Rich Galen

Mayor Mike Bloomberg has loudly, continuously, seriously (but not terribly believably) announced that he is not, under any circumstances, can't even understand where this might have come from, running for President of the United States.

Forget about the fact that last week he quietly - Quietly. The only thing missing was a 1930's style ticker tape parade down Broadway - changed his official registration from Republican to Independent.

Forget about the fact that he did that, not while he was standing on the steps of Gracie Mansion, not even when he was sitting in his office. He did it while he was in California where (a) Arnold Schwarzenegger works and lives and (b) where The Mayor and The Governor ended up posing for the cover of Time Magazine.

According to my close calculations, Bloomberg's non-entry in to the 2008 Presidential race raises to three the number of New Yorkers who are now in that contest.

Follow me here:

According to the US Census, there are slightly more than 19 million people who live in the State of New York. According to the data about a quarter of those are under 18, so they are not qualified because the Constitution requires a minimum age of 35. For the sake of argument let's pretend that another quarter of the 19 million are between 18 and 33. That's half the population or about 10 million who are denied the Presidency because of, as PG Wodehouse's Bertie Wooster might have put it, the old anno-domini.

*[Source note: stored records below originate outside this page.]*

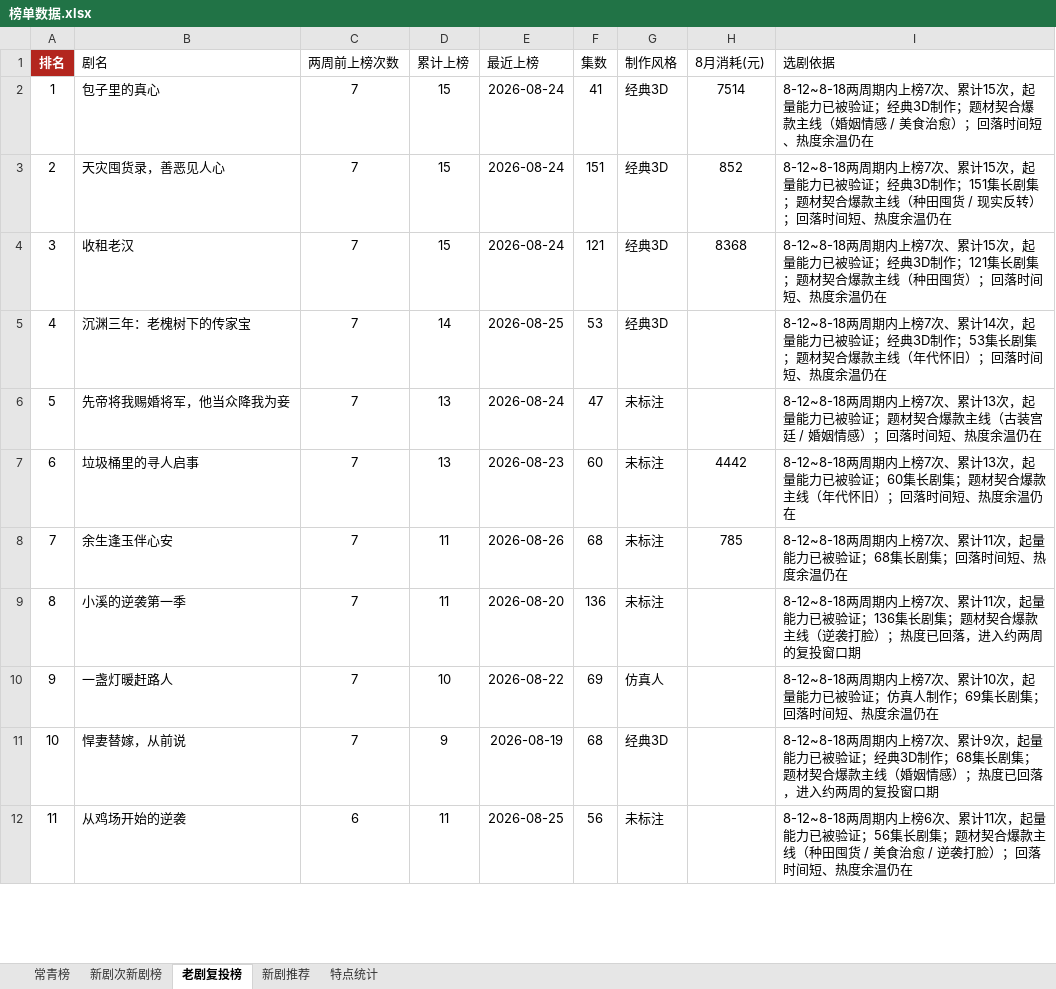
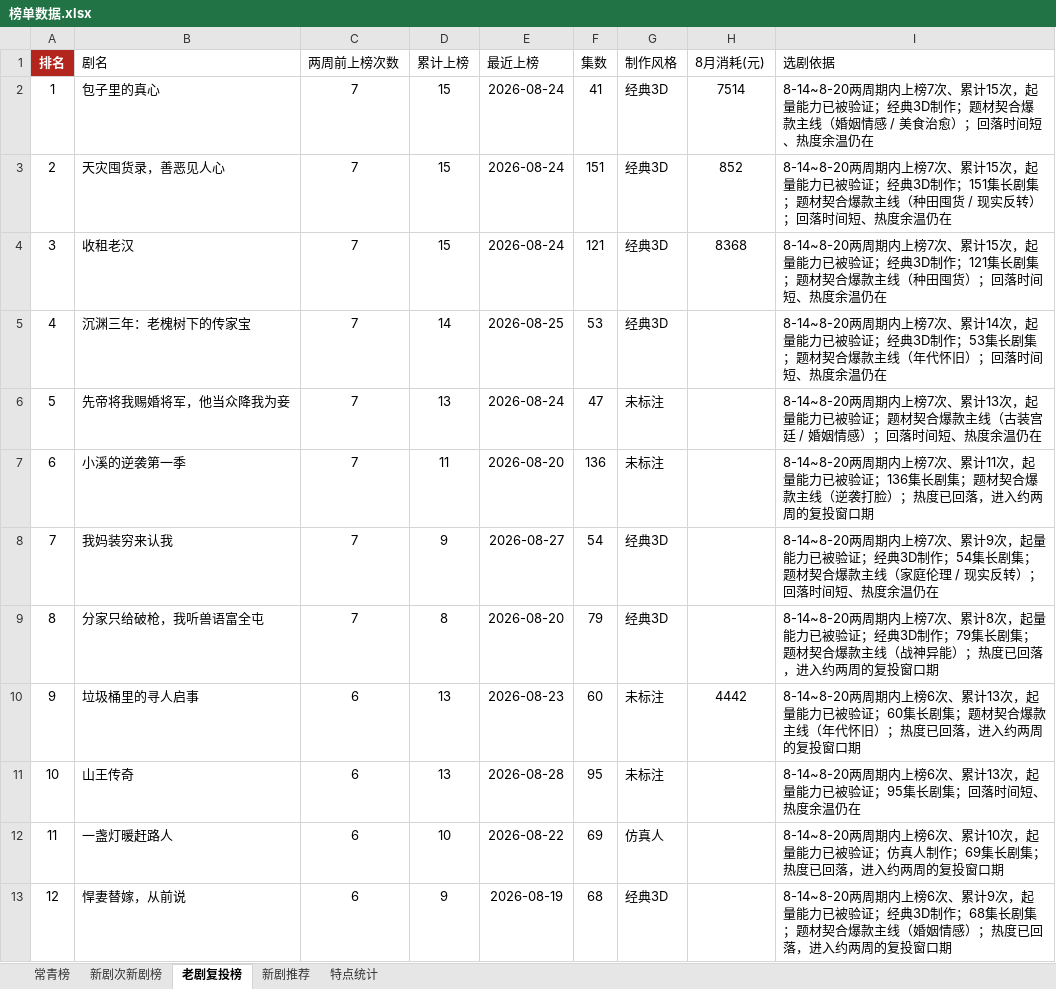
Before and after one commit to 2m247cdz9k-design/tomato-drama-rankings, an Excel workbook: 榜单数据.xlsx, sheet 老剧复投榜, drawn as a sheet; only a part is shown; values as stored, in another font and other column widths than the file's, no borders; removed rows and columns are numbered as before the commit, all else as after; the diff covers the shown part only; the diff names each change by its address in the sheet, - before the commit and + after, or states it on an @@ line.

```diff
--- a/榜单数据.xlsx (sheet 老剧复投榜)
+++ b/榜单数据.xlsx (sheet 老剧复投榜)
-I2 (选剧依据): 8-12~8-18两周期内…
+I2 (选剧依据): 8-14~8-20两周期内…
-I3 (选剧依据): 8-12~8-18两周期内…
+I3 (选剧依据): 8-14~8-20两周期内…
-I4 (选剧依据): 8-12~8-18两周期内…
+I4 (选剧依据): 8-14~8-20两周期内…
-I5 (选剧依据): 8-12~8-18两周期内…
+I5 (选剧依据): 8-14~8-20两周期内…
-I6 (选剧依据): 8-12~8-18两周期内…
+I6 (选剧依据): 8-14~8-20两周期内…
-row 7: 6 | 垃圾桶里的寻人启事 | 7 | 13 | 2026-08-23 | 60 | 未标注 | 4442 | 8-12~8-18两周期内上榜7次、累计13次，起量能力已被验证；60集长剧集；题材契合爆款主线（年代怀旧）；回落时间短、热度余温仍在
-row 8: 7 | 余生逢玉伴心安 | 7 | 11 | 2026-08-26 | 68 | 未标注 | 785 | 8-12~8-18两周期内上榜7次、累计11次，起量能力已被验证；68集长剧集；回落时间短、热度余温仍在
@@ column A (排名) renumbered from row 7 down @@
-I7 (选剧依据): 8-12~8-18两周期内…
+I7 (选剧依据): 8-14~8-20两周期内…
+row 8: 7 | 我妈装穷来认我 | 7 | 9 | 2026-08-27 | 54 | 经典3D |  | 8-14~8-20两周期内上榜7次、累计9次，起量能力已被验证；经典3D制作；54集长剧集；题材契合爆款主线（家庭伦理 / 现实反转）；回落时间短、热度余温仍在
+row 9: 8 | 分家只给破枪，我听兽语富全屯 | 7 | 8 | 2026-08-20 | 79 | 经典3D |  | 8-14~8-20两周期内上榜7次、累计8次，起量能力已被验证；经典3D制作；79集长剧集；题材契合爆款主线（战神异能）；热度已回落，进入约两周的复投窗口期
+row 10: 9 | 垃圾桶里的寻人启事 | 6 | 13 | 2026-08-23 | 60 | 未标注 | 4442 | 8-14~8-20两周期内上榜6次、累计13次，起量能力已被验证；60集长剧集；题材契合爆款主线（年代怀旧）；热度已回落，进入约两周的复投窗口期
+row 11: 10 | 山王传奇 | 6 | 13 | 2026-08-28 | 95 | 未标注 |  | 8-14~8-20两周期内上榜6次、累计13次，起量能力已被验证；95集长剧集；回落时间短、热度余温仍在
-C12:C13 (两周前上榜次数): 7
+C12:C13 (两周前上榜次数): 6
-I12 (选剧依据): 8-12~8-18两周期内上榜7次、累计10次，起量能力已被验证；仿真人制作；69集长剧集；回落时间短、热度余温仍在
+I12 (选剧依据): 8-14~8-20两周期内上榜6次、累计10次，起量能力已被验证；仿真人制作；69集长剧集；热度已回落，进入约两周的复投窗口期
-I13 (选剧依据): 8-12~8-18两周期内上榜7次、累计…
+I13 (选剧依据): 8-14~8-20两周期内上榜6次、累计…
-row 12: 11 | 从鸡场开始的逆袭 | 6 | 11 | 2026-08-25 | 56 | 未标注 |  | 8-12~8-18两周期内上榜6次、累计11次，起量能力已被验证；56集长剧集；题材契合爆款主线（种田囤货 / 美食治愈 / 逆袭打脸）；回落时间短、热度余温仍在
```
Also changed, not shown: 19 added rows, 26 removed rows and 22 edited cells elsewhere in this sheet, sheet 新剧次新剧榜, sheet 常青榜, sheet 特点统计, sheet 新剧推荐, 2 other files.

If there are 12 million illegal aliens living in the US and New York accounts for about seven percent of the total US population, then we may assume seven percent of the 12 million live … in New York - there go another 800,000 New Yorkers out of the Presidential pool on the theory that someone who is not eager to open a checking account for fear of being caught, is not likely to show up on a ballot as a candidate for President.

The Constitution, as Arnold so well knows, requires that a candidate for President be a natural born citizen. According to the Pew Hispanic Trust "the population of naturalized citizens in the United States reached a historic high of nearly 13 million in 2005."

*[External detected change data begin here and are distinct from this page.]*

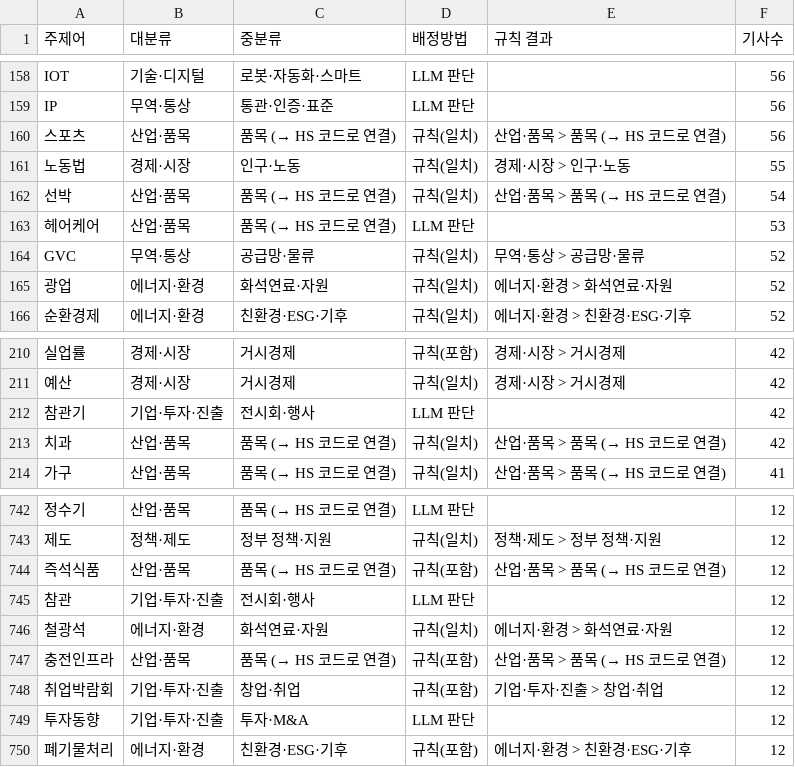
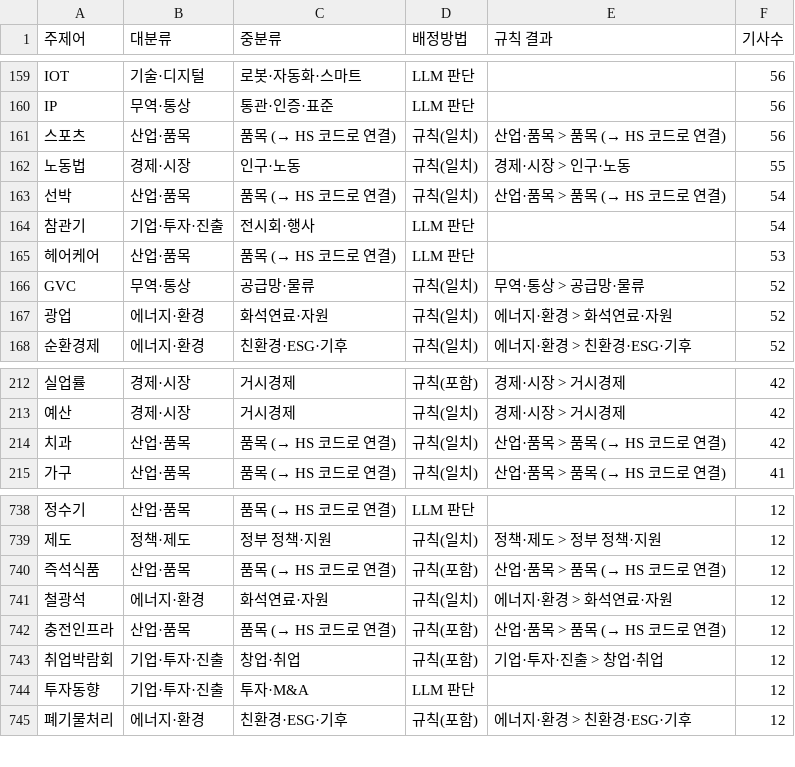
Before and after one commit to 20260528-skn-family-ai-33/SKN33-Final-3Team, a CSV file: backend/app/services/news_keywords/topic_categories.csv, drawn as a sheet; only a part is shown, gaps mark what is left out; removed rows and columns are numbered as before the commit, all else as after; the diff covers the shown part only; the diff names each change by its address in the sheet, - before the commit and + after, or states it on an @@ line.

```diff
--- a/backend/app/services/news_keywords/topic_categories.csv
+++ b/backend/app/services/news_keywords/topic_categories.csv
+row 164: 참관기 | 기업·투자·진출 | 전시회·행사 | LLM 판단 |  | 54
-row 212: 참관기 | 기업·투자·진출 | 전시회·행사 | LLM 판단 |  | 42
-row 745: 참관 | 기업·투자·진출 | 전시회·행사 | LLM 판단 |  | 12
```
Also changed, not shown: 4 added rows and 8 removed rows elsewhere in this file, backend/app/services/news_keywords/synonym_decisions.csv, backend/app/services/news_keywords/synonyms.csv, 2 other files.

Ok. Accounting for rounding that's another 800,000 New Yorkers who are Constitutionally barred.

About 6 million people in the US are convicted felons who are - for the sake of this discussion - ineligible to run. That is another 400,000 off the butterfly ballot.

Of the remaining, there are 6,999,997 New Yorkers who are disinclined to fill out the paperwork, have to be at work too early, or have just been in a bad mood every day since 1967 and simply do not want to run for President, so fuggeddaboudid.


Rich Galen

Rich Galen has been a press secretary to Dan Quayle and Newt Gingrich. Rich Galen currently works as a journalist and writes at Mullings.com.